Right-to-die 'guidelines' not on cards
The landmark ruling involving right-to-die campaigner Marie Fleming would probably "have to be reversed" to allow guidelines setting out what factors can be taken into account when prosecuting assisted suicide cases, according to a Supreme Court judge.
Ms Fleming, who suffered from MS, died last December after losing a lengthy legal battle against Ireland's ban on assisted suicide.
In the High Court, Ms Fleming sought an order requiring the DPP to issue guidelines setting out what factors would be taken into account in deciding whether to prosecute anyone who helped her to die at a time of her choosing.
A three-judge court ruled that only the Oireachtas could introduce legislation laying down guidelines, adding that it would be unconstitutional for the DPP to do so.
Last night Mr Justice Frank Clarke was asked, after an extra-judicial lecture, about the Fleming case and the influence of foreign jurisprudence – which did permit such guidelines.
He said the Supreme Court did not have to consider the issue of prosecutorial guidelines as this aspect of Ms Fleming's High Court action was not appealed.

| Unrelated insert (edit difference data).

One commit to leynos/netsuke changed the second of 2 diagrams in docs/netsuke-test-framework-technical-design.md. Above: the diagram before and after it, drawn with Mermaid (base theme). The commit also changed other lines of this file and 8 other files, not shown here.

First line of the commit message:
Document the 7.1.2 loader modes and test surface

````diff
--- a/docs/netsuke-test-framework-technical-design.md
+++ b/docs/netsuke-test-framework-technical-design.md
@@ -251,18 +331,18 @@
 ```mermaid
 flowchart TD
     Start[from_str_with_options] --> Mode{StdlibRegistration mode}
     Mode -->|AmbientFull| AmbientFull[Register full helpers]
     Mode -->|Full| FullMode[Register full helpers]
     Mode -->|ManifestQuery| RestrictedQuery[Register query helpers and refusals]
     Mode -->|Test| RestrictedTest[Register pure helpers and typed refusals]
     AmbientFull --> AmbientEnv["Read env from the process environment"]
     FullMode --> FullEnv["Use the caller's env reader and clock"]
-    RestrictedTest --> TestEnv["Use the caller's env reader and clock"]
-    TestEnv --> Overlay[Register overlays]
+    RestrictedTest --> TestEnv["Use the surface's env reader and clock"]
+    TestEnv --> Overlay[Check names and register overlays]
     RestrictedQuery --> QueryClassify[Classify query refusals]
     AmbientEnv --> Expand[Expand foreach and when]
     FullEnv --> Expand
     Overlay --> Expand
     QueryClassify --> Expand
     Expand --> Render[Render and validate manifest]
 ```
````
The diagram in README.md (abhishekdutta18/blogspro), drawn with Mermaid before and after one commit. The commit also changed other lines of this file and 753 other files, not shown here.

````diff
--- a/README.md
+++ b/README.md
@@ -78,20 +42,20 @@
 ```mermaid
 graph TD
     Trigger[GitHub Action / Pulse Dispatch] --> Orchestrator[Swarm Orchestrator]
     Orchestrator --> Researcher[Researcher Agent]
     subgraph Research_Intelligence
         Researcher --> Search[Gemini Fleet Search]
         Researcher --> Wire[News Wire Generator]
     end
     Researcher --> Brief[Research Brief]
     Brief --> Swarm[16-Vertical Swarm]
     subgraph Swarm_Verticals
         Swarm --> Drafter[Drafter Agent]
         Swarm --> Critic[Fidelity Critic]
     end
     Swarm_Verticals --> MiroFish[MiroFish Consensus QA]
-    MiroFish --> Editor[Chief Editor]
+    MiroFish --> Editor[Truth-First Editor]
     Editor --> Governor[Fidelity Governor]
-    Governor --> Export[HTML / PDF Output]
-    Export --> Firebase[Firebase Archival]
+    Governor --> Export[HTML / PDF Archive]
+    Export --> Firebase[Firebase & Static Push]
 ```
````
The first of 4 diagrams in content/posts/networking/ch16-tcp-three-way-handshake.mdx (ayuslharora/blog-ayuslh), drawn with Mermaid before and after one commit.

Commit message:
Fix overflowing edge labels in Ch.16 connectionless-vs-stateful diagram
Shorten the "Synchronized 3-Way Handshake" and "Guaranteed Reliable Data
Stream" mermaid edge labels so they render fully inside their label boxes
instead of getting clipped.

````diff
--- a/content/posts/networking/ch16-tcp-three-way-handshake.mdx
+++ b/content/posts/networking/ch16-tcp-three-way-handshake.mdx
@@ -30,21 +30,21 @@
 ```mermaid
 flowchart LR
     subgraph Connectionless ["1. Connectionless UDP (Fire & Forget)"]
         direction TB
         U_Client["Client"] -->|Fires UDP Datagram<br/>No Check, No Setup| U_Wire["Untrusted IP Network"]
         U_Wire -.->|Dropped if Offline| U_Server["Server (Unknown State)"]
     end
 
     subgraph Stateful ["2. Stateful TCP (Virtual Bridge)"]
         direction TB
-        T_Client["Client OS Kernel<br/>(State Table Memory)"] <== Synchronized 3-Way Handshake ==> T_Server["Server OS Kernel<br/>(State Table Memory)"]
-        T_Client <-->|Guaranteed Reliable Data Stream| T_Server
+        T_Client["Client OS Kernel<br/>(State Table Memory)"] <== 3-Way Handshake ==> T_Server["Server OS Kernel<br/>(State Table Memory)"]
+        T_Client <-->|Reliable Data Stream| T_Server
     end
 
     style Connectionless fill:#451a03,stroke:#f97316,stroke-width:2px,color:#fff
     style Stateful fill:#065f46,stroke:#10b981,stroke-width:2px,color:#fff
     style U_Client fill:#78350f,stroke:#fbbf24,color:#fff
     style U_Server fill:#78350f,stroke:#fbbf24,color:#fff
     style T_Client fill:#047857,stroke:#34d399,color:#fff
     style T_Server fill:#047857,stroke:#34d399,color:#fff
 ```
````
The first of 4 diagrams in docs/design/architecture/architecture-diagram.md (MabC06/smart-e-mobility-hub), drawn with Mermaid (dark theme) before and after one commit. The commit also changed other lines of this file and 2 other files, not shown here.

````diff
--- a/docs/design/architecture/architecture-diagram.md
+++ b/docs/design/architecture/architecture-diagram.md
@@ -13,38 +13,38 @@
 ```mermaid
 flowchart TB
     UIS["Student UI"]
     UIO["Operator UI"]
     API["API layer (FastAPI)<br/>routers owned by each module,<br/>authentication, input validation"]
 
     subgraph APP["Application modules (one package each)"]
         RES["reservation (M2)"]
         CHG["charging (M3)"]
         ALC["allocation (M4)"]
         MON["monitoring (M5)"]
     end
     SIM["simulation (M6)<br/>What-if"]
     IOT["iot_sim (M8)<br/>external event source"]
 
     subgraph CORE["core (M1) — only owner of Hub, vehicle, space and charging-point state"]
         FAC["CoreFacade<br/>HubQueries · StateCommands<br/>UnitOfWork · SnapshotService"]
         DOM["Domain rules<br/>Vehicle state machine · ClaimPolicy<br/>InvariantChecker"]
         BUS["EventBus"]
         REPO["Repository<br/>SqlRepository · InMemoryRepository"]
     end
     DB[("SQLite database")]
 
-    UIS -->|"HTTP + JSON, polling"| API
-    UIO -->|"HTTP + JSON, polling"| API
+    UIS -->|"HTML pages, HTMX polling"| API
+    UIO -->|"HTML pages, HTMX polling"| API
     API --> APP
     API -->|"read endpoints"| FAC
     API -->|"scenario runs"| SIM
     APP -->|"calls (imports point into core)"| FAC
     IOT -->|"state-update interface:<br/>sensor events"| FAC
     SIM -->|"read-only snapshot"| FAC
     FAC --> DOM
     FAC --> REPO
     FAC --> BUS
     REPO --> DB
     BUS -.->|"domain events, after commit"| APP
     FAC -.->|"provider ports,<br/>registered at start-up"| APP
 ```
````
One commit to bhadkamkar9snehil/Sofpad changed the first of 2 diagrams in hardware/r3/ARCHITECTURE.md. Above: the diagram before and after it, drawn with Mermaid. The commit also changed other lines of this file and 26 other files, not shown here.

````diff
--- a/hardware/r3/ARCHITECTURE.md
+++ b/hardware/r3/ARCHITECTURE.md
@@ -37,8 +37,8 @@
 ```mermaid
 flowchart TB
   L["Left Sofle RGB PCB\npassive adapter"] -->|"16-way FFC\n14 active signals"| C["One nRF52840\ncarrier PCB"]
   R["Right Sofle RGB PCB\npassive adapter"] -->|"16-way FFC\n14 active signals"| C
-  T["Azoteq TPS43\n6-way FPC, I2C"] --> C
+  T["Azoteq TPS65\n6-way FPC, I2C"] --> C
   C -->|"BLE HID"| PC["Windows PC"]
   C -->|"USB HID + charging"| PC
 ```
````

Mr Justice Clarke told a group of students and lawyers the ruling would probably have to be reversed before such a right could be permitted.